By Rebecca Bulnes
By Laurie Charles
By Chuck Strouse
By Lee Zimmerman
By Laurie Charles
By Falyn Freyman
By Hans Morgenstern
If there's one thing that's evident from the outset about multi-instrumental wunderkind Fernando Perdomo of Dreaming in Stereo — aside from the already established fact he's one of South Florida's most gifted songwriters and musicians — it's that he has obviously listened to a lot of classic albums. He flaunts his well-stocked vinyl library both on the inner sleeve of his band's new CD, Dreaming in Stereo (Van Gogh Records), and in its accompanying video for the lead single, "Steal This Song." But Perdomo proves adept at transferring those collective influences into original songs that shine.

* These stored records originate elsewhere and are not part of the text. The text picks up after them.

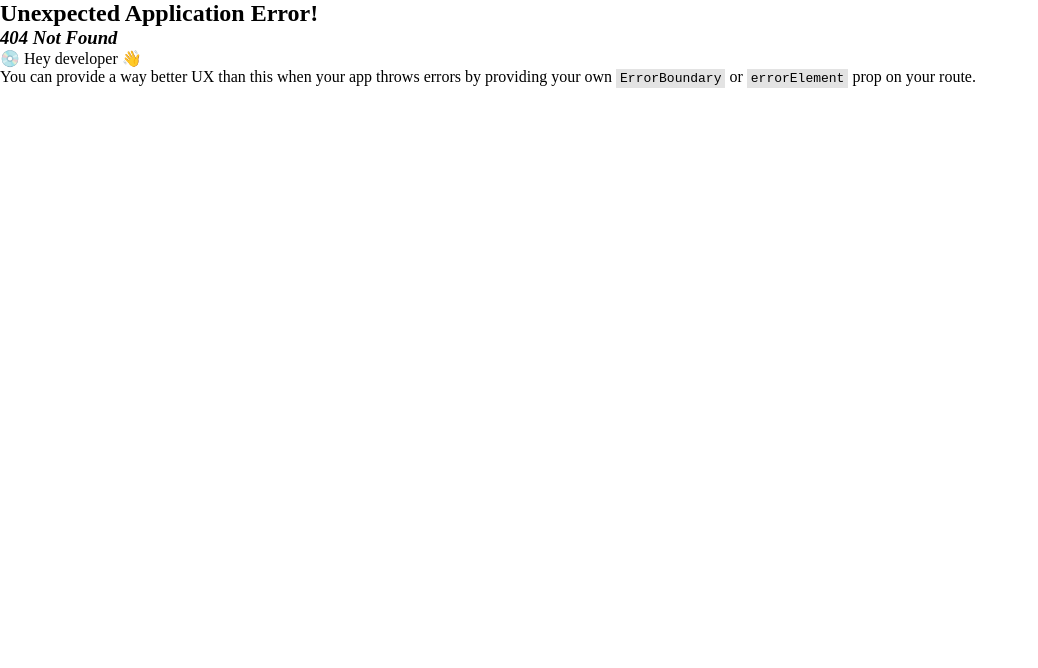
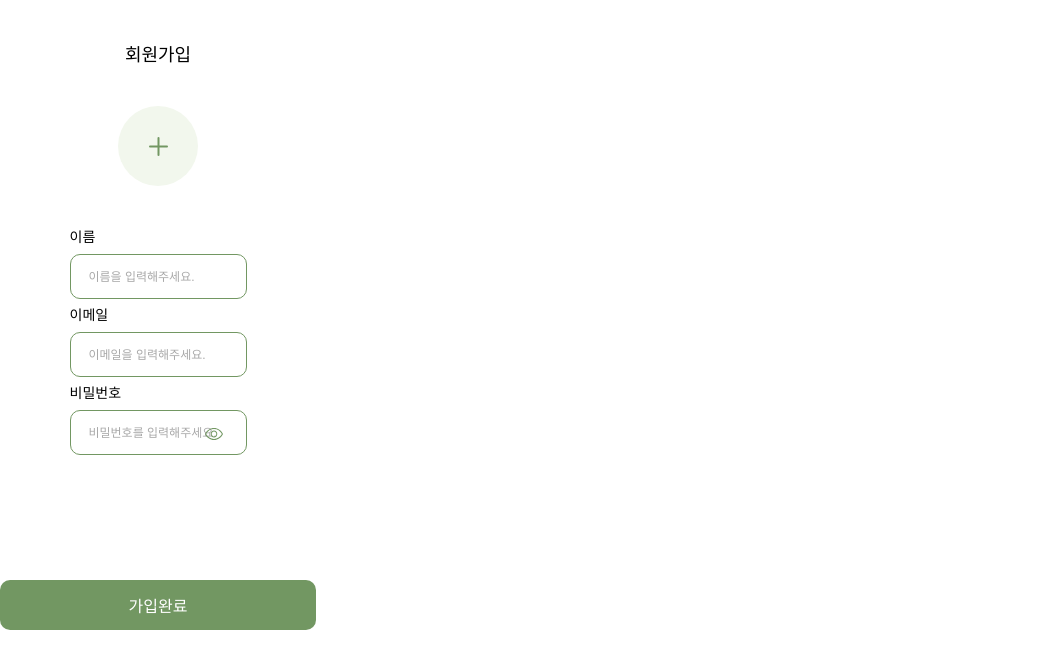
Before and after one commit to Abo-Team/Abo-FE, a React (Vite) app: page /signup in a window 1280 px wide. Before the commit this address had no page. Shown: the top 668 px of the page, without its empty margins (0-1038 px from the left). Built offline with nearby package versions, Linux system fonts and the light colour scheme; a web font is replaced by a local one.

Commit message:
feat : SignUp 퍼블리싱

```diff
--- a/src/Router.jsx
+++ b/src/Router.jsx
@@ -1,5 +1,6 @@
 import { createBrowserRouter } from 'react-router-dom';
 import { AppLayout } from './layout';
+import { SignUp } from './pages';
 
 export const Router = createBrowserRouter([
   {
@@ -10,6 +11,10 @@ export const Router = createBrowserRouter([
         path: '/',
         element: <div>Hello</div>,
       },
+      {
+        path: '/signup',
+        element: <SignUp />,
+      },
     ],
   },
 ]);
--- a/src/assets/index.js
+++ b/src/assets/index.js
@@ -1 +1,4 @@
+import plus from './plus.svg';
+
 export * from './Eyes';
+export { plus };
--- /dev/null
+++ b/src/components/common/ImgInput.tsx
@@ -0,0 +1,43 @@
+import styled from '@emotion/styled';
+import { plus } from '../../assets';
+import { useRef, useState } from 'react';
+import { colors } from '../../theme';
+
+export const ImgInput = ({ onImageUpload }) => {
+  const imgRef = useRef();
+
+  const imgBtnClick = () => {
+    imgRef.current?.click();
+  };
+
+  const handleChange = () => {
+    const file = imgRef.current?.files?.[0];
+    if (file) {
+      const newUrl = URL.createObjectURL(file);
+      onImageUpload(newUrl);
+    }
+  };
+
+  return (
+    <>
+      <FakeImgContainer type="file" ref={imgRef} onChange={handleChange} />
+      <ImgContainer onClick={imgBtnClick}>
+        <img src={plus} alt="plus" />
+      </ImgContainer>
+    </>
+  );
+};
+
+const FakeImgContainer = styled.input`
+  display: none;
+`;
+
+const ImgContainer = styled.div`
+  width: 80px;
+  height: 80px;
+  border-radius: 40px;
+  display: flex;
+  justify-content: center;
+  align-items: center;
+  background-color: ${colors.main[100]};
+`;
--- /dev/null
+++ b/src/pages/SignUp.jsx
@@ -0,0 +1,128 @@
+import styled from '@emotion/styled';
+import { Button, Inputs, Title } from '../components/common';
+import { ImgInput } from '../components/common/ImgInput';
+import { colors } from '../theme';
+import { useState } from 'react';
+
+export const SignUp = () => {
+  const [datas, setDatas] = useState([
+    {
+      profileImg: '',
+      name: '',
+      email: '',
+      password: '',
+    },
+  ]);
+
+  const handleImgChange = (url) => {
+    setDatas((prev) => ({
+      ...prev,
+      profileImg: url,
+    }));
+  };
+
+  const handleNameChange = (e) => {
+    const value = e.target.value;
+    setDatas((prev) => ({
+      ...prev,
+      name: value,
+    }));
+  };
+
+  const handleEmailChange = (e) => {
+    const value = e.target.value;
+    setDatas((prev) => ({
+      ...prev,
+      email: value,
+    }));
+  };
+
+  const handlePasswordChange = (e) => {
+    const value = e.target.value;
+    setDatas((prev) => ({
+      ...prev,
+      password: value,
+    }));
+  };
+
+  console.log(datas);
+
+  return (
+    <SignUpContainer>
+      <BtnContainer>
+        <ProfileContainer>
+          <TitleContainer>
+            <Title mainTitle={'회원가입'} />
+            <ImgInput onImageUpload={handleImgChange} />
+          </TitleContainer>
+          <InputContainer>
+            <Inputs
+              label={'이름'}
+              placeholder={'이름을 입력해주세요.'}
+              value={datas.name}
+              onChange={handleNameChange}
+            />
+            <Inputs
+              label={'이메일'}
+              placeholder={'이메일을 입력해주세요.'}
+              value={datas.email}
+              onChange={handleEmailChange}
+            />
+            <Inputs
+              label={'비밀번호'}
+              placeholder={'비밀번호를 입력해주세요.'}
+              isLogin={true}
+              value={datas.password}
+              onChange={handlePasswordChange}
+            />
+          </InputContainer>
+        </ProfileContainer>
+        <Button backgroundColor={colors.main[200]} color={colors.white}>
+          가입완료
+        </Button>
+      </BtnContainer>
+    </SignUpContainer>
+  );
+};
+
+const SignUpContainer = styled.div`
+  @media (max-width: 375px) {
+    display: flex;
+    align-items: center;
+    margin-top: 30px;
+    flex-direction: column;
+  }
+`;
+
+const InputContainer = styled.div`
+  @media (max-width: 375px) {
+    display: flex;
+    flex-direction: column;
+    align-items: center;
+    gap: 31px;
+    width: 100%;
+  }
+`;
+
+const TitleContainer = styled.div`
+  display: flex;
+  flex-direction: column;
+  align-items: center;
+  gap: 32px;
+`;
+
+const ProfileContainer = styled.div`
+  width: 100%;
+  display: flex;
+  flex-direction: column;
+  align-items: center;
+  gap: 40px;
+`;
+
+const BtnContainer = styled.div`
+  display: flex;
+  flex-direction: column;
+  gap: 120px;
+  width: 316px;
+  margin-top: 40px;
+`;
--- a/src/pages/index.js
+++ b/src/pages/index.js
@@ -0,0 +1 @@
+export * from './SignUp';
```
Also changed, not shown: src/assets/plus.svg (added).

Traces of the Beatles, ELO, the Beach Boys, and the Moody Blues permeate this self-titled set, giving each track an instant familiarity that seizes hold at first encounter. That's owed in large part to the effusive arrangements that accompany songs such as "Misery Loves Companies," "Lazy," "Smile," and "Decisions, Decisions," which are endowed with sumptuously compelling choruses.
Then there's the fact that each track is embossed with a glossy pop sheen and ornate orchestration. Perdomo has a knack for creating hooks that immediately engage, boosted considerably by intricate textures.
But Dreaming in Stereo offers more than mere sugary-sweet excess. Perdomo's lyrical twists reflect a knowing perspective of the music biz and its various pitfalls. Consequently, "Steal This Song" rails against those who would plunder a musician's wares through illegal downloads. Meanwhile, "I'm Not Gonna Move to L.A." touts his loyalty to the local scene over opportunities offered in an entertainment mecca such as Los Angeles. Ultimately, though, Perdomo's appeal derives from craft, creativity, and a lingering sense that Dreaming in Stereo will maintain an unmistakable presence for a long time to come.